Australian artist Greer Honeywill‘s sculptural work investigates humanity, domesticity, and the changing nature of the home. Her materials range from kitchen graters, skewers, and mop twine to timber framings and personal ephemera. The artist forces the viewer to re-evaluate these objects and investigate the political and social issues and hierarchies which unfold in every home.
Honeywill grew up in suburban Adelaide in the 1950s and her work references this personal past, with allusions to her mother who faced domestic challenges, such as an alcoholic husband. The role of the household woman and the setting of the kitchen are frequently given attention and analysis in Honeywill’s work. Embroidered House, seen above, was inspired by the walk of the ghost crab, an animal scientists refer to as “nature’s housewives.” By drilling thousands of tiny holes in the walls and roof of the house, Honeywill pays tribute to the small tasks that become daily rituals. Their illumination creates a poetic pattern both on the structure and the surrounding walls.

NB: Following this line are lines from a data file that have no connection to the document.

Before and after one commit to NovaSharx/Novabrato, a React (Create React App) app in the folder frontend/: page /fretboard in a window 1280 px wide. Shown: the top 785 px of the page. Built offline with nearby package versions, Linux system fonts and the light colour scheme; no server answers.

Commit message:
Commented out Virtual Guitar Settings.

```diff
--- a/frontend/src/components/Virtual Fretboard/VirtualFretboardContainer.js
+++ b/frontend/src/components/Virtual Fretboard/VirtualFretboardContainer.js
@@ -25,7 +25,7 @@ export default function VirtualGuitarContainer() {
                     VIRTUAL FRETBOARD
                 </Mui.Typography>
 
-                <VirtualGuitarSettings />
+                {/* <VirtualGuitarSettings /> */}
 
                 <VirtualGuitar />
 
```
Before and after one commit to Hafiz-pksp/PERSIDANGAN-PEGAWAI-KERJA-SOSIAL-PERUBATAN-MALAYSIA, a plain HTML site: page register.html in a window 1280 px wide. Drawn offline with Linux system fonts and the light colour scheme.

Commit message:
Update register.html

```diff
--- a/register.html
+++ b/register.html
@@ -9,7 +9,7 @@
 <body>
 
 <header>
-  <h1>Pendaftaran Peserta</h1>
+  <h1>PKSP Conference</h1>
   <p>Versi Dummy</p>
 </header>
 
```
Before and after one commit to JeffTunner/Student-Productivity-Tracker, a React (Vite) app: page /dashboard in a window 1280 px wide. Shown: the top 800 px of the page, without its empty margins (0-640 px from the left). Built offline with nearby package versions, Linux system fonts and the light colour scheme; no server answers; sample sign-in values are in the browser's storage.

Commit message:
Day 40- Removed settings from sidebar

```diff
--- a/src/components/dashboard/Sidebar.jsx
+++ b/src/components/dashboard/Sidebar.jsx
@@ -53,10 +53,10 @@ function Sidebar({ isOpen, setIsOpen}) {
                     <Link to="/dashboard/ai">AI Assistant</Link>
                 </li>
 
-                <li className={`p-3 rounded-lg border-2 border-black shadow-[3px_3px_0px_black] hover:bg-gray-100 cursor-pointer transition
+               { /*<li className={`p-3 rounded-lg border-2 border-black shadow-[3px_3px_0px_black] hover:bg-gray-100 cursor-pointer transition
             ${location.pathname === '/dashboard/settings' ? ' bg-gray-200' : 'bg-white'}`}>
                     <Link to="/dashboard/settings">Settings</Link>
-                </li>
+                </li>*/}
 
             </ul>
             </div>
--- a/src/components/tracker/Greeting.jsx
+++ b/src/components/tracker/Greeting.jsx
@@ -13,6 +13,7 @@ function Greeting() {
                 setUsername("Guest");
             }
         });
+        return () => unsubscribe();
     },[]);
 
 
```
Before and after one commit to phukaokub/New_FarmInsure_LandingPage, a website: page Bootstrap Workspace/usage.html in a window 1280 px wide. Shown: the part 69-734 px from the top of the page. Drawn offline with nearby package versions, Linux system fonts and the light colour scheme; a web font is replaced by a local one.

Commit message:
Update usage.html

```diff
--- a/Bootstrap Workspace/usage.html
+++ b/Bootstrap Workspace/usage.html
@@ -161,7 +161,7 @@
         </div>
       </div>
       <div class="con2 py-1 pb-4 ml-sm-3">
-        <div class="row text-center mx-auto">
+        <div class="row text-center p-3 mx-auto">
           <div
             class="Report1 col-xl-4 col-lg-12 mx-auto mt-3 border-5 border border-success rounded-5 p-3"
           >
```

The artist recently showed work at Craft Victoria in Melourne and received her PhD in Fine Art from Monash University in 2003. The artist is currently represented by Flinders Lane Gallery in Melbourne, Australia.